Difference listings:

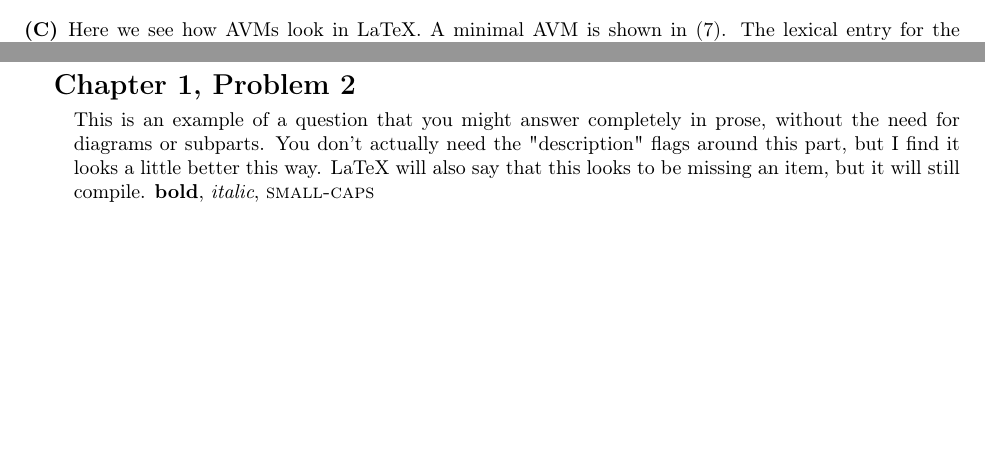
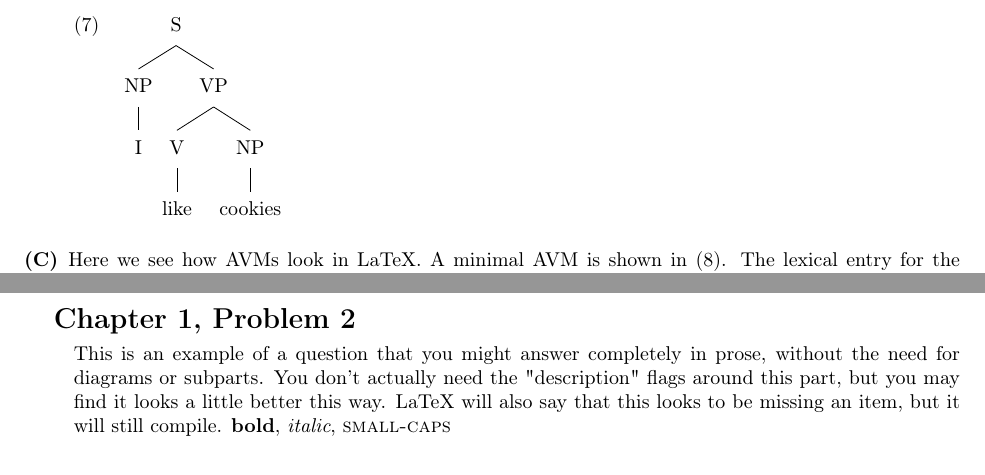
Before and after one commit to lizcconrad/ling566_latex, a LaTeX document (tutorial.tex): two parts of pages 1 and 3 of 3 before the commit and two parts of pages 2 and 3 of 3 after it, joined at a grey line, cut at the place of the change, the shorter picture padded with empty space. Compiled offline with pdfLaTeX.

Commit message:
Update tutorial.tex

```diff
--- a/tutorial.tex
+++ b/tutorial.tex
@@ -17,7 +17,7 @@
 % LaTeX will automatically make a document title based on the title, author, and date entered in these commands
 \title{LaTeX Tutorial}
 \author{Liz Conrad (ecconrad)}
-\date{October 2023}
+\date{October 2024}
 
 
 % This command begins the body of the LaTeX document. The document must end with \end{document}
@@ -68,6 +68,11 @@
                 ]
             ]
         \end{forest}\label{tree}
+
+        \item\begin{forest}
+            [S [NP [I]] [VP [V [like]] [NP [cookies]]]]
+        \end{forest}
+
     \end{examples}
 
     \item[(C)] Here we see how AVMs look in LaTeX. A minimal AVM is shown in (\ref{minimal-avm}). The lexical entry for the pronoun \textit{you}, as found at the end of Chapter 3, is also shown in (\ref{you})
@@ -125,7 +131,7 @@
 
 \textbf{\Large Chapter 1, Problem 2}
 \begin{description}
-This is an example of a question that you might answer completely in prose, without the need for diagrams or subparts. You don't actually need the "description" flags around this part, but I find it looks a little better this way. LaTeX will also say that this looks to be missing an item, but it will still compile. \textbf{bold}, \textit{italic}, \textsc{small-caps}
+This is an example of a question that you might answer completely in prose, without the need for diagrams or subparts. You don't actually need the "description" flags around this part, but you may find it looks a little better this way. LaTeX will also say that this looks to be missing an item, but it will still compile. \textbf{bold}, \textit{italic}, \textsc{small-caps}
 \end{description}
 
 %%begin novalidate
```
Also changed, not shown: tutorial.tex (1 more changed lines).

Exercise objective
Please say how many lines in the records contain the word "italic", and give only that number.

Response area
2